=== EXTRACTED DATA ===
□ □ □
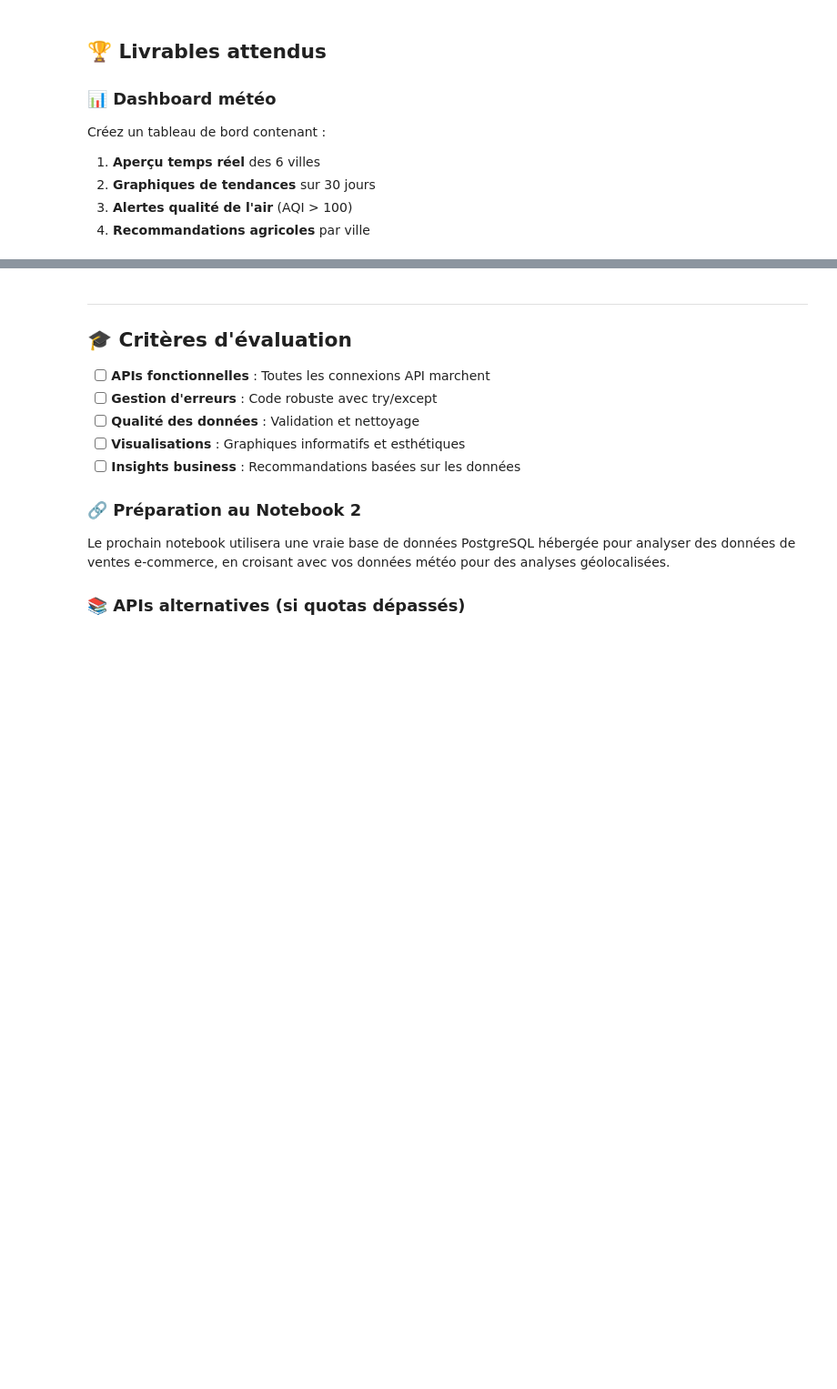
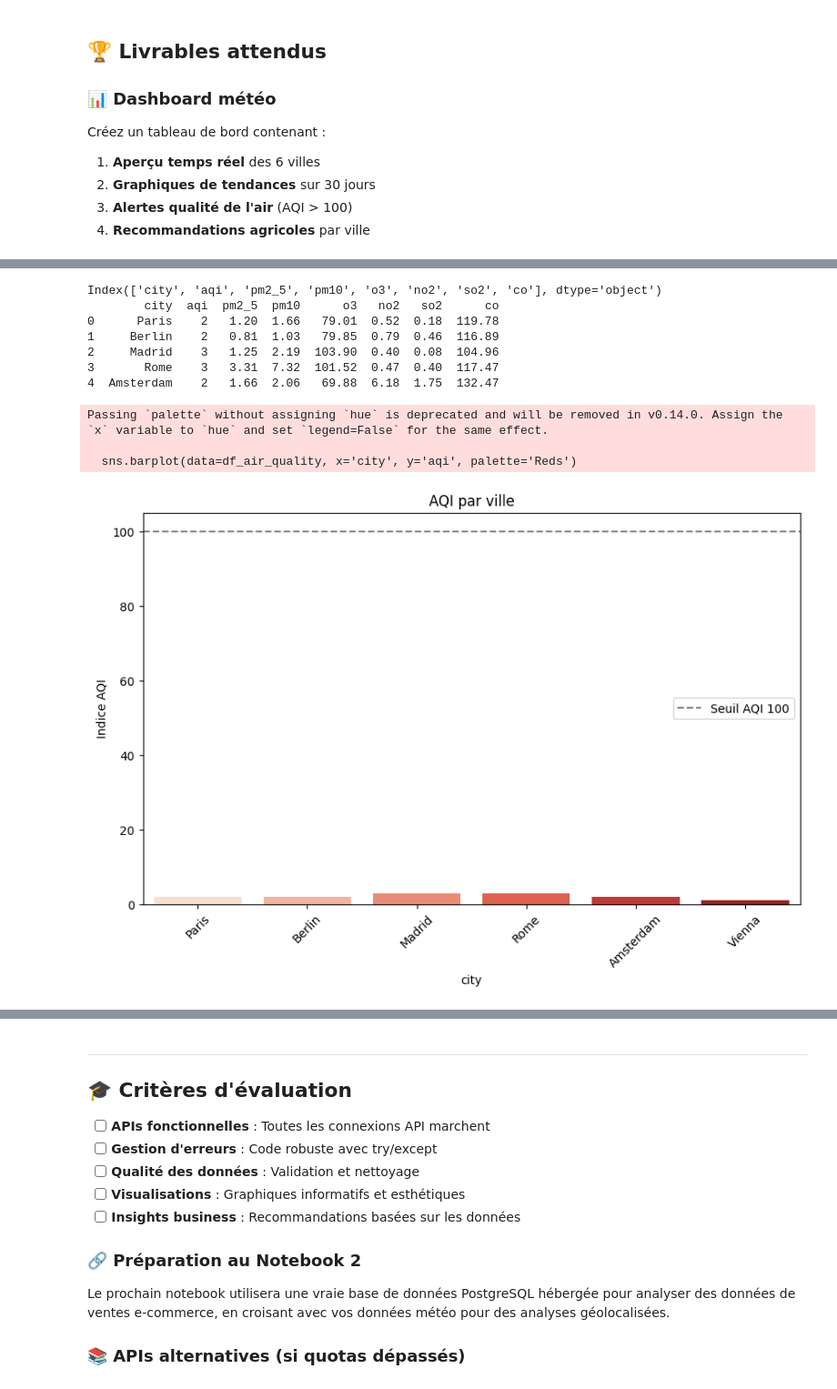
Before and after one commit to Chaima425/agriculture_intelligente, a Jupyter notebook: notebook-1-fondamentaux-python-pour-l-ia-68833fc599c7b162051230.ipynb, the cells around one changed output, grey strips where cells are left out. Shown at 91% size. Cells and saved outputs as stored; diff of their text form; code cells hidden in the pictures; blank space fills up the shorter version.

```diff
--- a/notebook-1-fondamentaux-python-pour-l-ia-68833fc599c7b162051230.ipynb
+++ b/notebook-1-fondamentaux-python-pour-l-ia-68833fc599c7b162051230.ipynb
@@ -515,0 +567,29 @@ def generate_weather_report(city_data):
+# %%
+
+# 3. AQI (qualité de l’air)
+#3.1) fusionner city_data et df_pollution
+city_data = pd.merge(city_data, df_air_quality, on="city", how="left")
+print(df_air_quality.columns)
+print(df_air_quality.head())
+
+#3.2) cree le graphique
+plt.figure(figsize=(10, 6))
+sns.barplot(data=df_air_quality, x='city', y='aqi', palette='Reds')
+plt.axhline(100, color='gray', linestyle='--', label='Seuil AQI 100')
+plt.title("AQI par ville")
+plt.ylabel("Indice AQI")
+plt.xticks(rotation=45)
+plt.legend()
+plt.show()
+# %% [output]
+Index(['city', 'aqi', 'pm2_5', 'pm10', 'o3', 'no2', 'so2', 'co'], dtype='object')
+        city  aqi  pm2_5  pm10      o3   no2   so2      co
+0      Paris    2   1.20  1.66   79.01  0.52  0.18  119.78
+1     Berlin    2   0.81  1.03   79.85  0.79  0.46  116.89
+2     Madrid    3   1.25  2.19  103.90  0.40  0.08  104.96
+3       Rome    3   3.31  7.32  101.52  0.47  0.40  117.47
+4  Amsterdam    2   1.66  2.06   69.88  6.18  1.75  132.47
+Passing `palette` without assigning `hue` is deprecated and will be removed in v0.14.0. Assign the `x` variable to `hue` and set `legend=False` for the same effect.
+
+  sns.barplot(data=df_air_quality, x='city', y='aqi', palette='Reds')
+[figure, added]
```
Also changed, not shown: parts of 5 cells of this notebook.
□ □ □
=== TASK DIRECTIONS ===
Each line of the data above should be reproduced without alteration, and no picture should appear in the copy.

=== EXPECTED ANSWER ===
Before and after one commit to Chaima425/agriculture_intelligente, a Jupyter notebook: notebook-1-fondamentaux-python-pour-l-ia-68833fc599c7b162051230.ipynb, the cells around one changed output, grey strips where cells are left out. Shown at 91% size. Cells and saved outputs as stored; diff of their text form; code cells hidden in the pictures; blank space fills up the shorter version.

```diff
--- a/notebook-1-fondamentaux-python-pour-l-ia-68833fc599c7b162051230.ipynb
+++ b/notebook-1-fondamentaux-python-pour-l-ia-68833fc599c7b162051230.ipynb
@@ -515,0 +567,29 @@ def generate_weather_report(city_data):
+# %%
+
+# 3. AQI (qualité de l’air)
+#3.1) fusionner city_data et df_pollution
+city_data = pd.merge(city_data, df_air_quality, on="city", how="left")
+print(df_air_quality.columns)
+print(df_air_quality.head())
+
+#3.2) cree le graphique
+plt.figure(figsize=(10, 6))
+sns.barplot(data=df_air_quality, x='city', y='aqi', palette='Reds')
+plt.axhline(100, color='gray', linestyle='--', label='Seuil AQI 100')
+plt.title("AQI par ville")
+plt.ylabel("Indice AQI")
+plt.xticks(rotation=45)
+plt.legend()
+plt.show()
+# %% [output]
+Index(['city', 'aqi', 'pm2_5', 'pm10', 'o3', 'no2', 'so2', 'co'], dtype='object')
+        city  aqi  pm2_5  pm10      o3   no2   so2      co
+0      Paris    2   1.20  1.66   79.01  0.52  0.18  119.78
+1     Berlin    2   0.81  1.03   79.85  0.79  0.46  116.89
+2     Madrid    3   1.25  2.19  103.90  0.40  0.08  104.96
+3       Rome    3   3.31  7.32  101.52  0.47  0.40  117.47
+4  Amsterdam    2   1.66  2.06   69.88  6.18  1.75  132.47
+Passing `palette` without assigning `hue` is deprecated and will be removed in v0.14.0. Assign the `x` variable to `hue` and set `legend=False` for the same effect.
+
+  sns.barplot(data=df_air_quality, x='city', y='aqi', palette='Reds')
+[figure, added]
```
Also changed, not shown: parts of 5 cells of this notebook.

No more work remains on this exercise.